START DATA LISTING
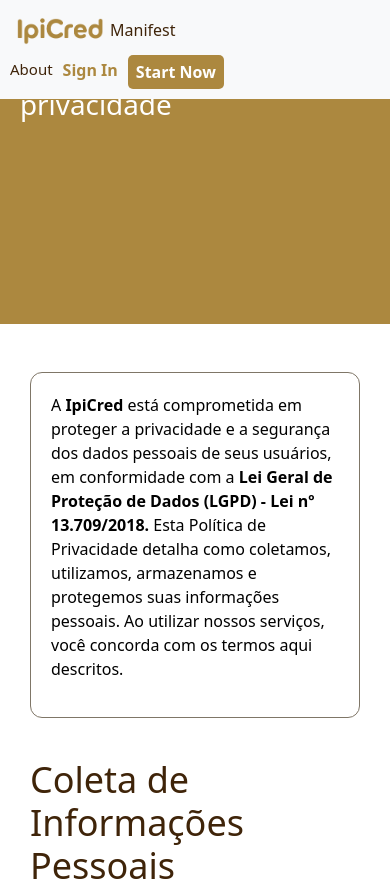
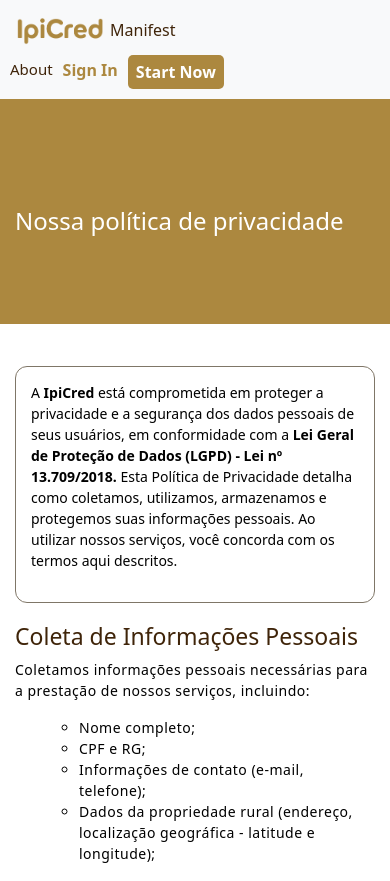
Before and after one commit to kamilateofilo/IpiCred, a React (Vite) app: page /politicaDePrivacidade in a window 390 px wide. Shown: the top 881 px of the page. Built offline with nearby package versions, Linux system fonts and the light colour scheme.

Commit message:
style: responsivo politica de privacidade

```diff
--- a/src/Componetes/PrivacyPolicyText/styled.ts
+++ b/src/Componetes/PrivacyPolicyText/styled.ts
@@ -1,16 +1,25 @@
 import styled from "styled-components";
-
 
 export const PrivacyPolicyContainer = styled.div`
   background-color: #AC883F;
   padding: 20px;
-  height: 324px;
+  height: auto;
+  min-height: 324px;
+
+  @media (max-width: 768px) {
+    padding: 15px;
+  }
 `;
 
 export const PrivacyPolicyTitle = styled.h1`
   color: #fff;
   text-align: left;
-  margin-top: 10%;
+  margin-top: 12%;
+
+  @media (max-width: 768px) {
+    font-size: 24px;
+    margin-top: 8em;
+  }
 `;
 
 export const PrivacyPolicyContent = styled.div`
@@ -18,8 +27,12 @@ export const PrivacyPolicyContent = styled.div`
    font-size: 16px;
    font-weight: 400;
    color: #000000;
+
+   @media (max-width: 768px) {
+     margin: 15px;
+     font-size: 14px;
+   }
 `;
-
 
 export const ParagraphLGPD = styled.div`
     border: 1px solid #7F7667;
@@ -27,8 +40,12 @@ export const ParagraphLGPD = styled.div`
     font-weight: 500;
     margin-top: 3em;
 
-    >p{
+    > p {
         padding: 20px;
+
+        @media (max-width: 768px) {
+            padding: 15px;
+        }
     }
 `;
 
@@ -37,13 +54,25 @@ export const ContentTitle = styled.h3`
     color: #3F2409;
     font-size: 36px;
     font-weight: 500;
+
+    @media (max-width: 768px) {
+        font-size: 23px;
+        margin-top: 20px;
+    }
 `;
-
 
 export const ContentParagraph = styled.p`
      letter-spacing: 0.5px;
+
+     @media (max-width: 768px) {
+         font-size: 14px;
+     }
 `;
 
 export const ContentList = styled.ul`
     letter-spacing: 0.5px;
+
+    @media (max-width: 768px) {
+        font-size: 14px;
+    }
 `;
```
END DATA LISTING
• WORK INSTRUCTIONS:
Taking the records above line by line, count those that hold the word "export"; the number is the entire answer.

• RESULT:
9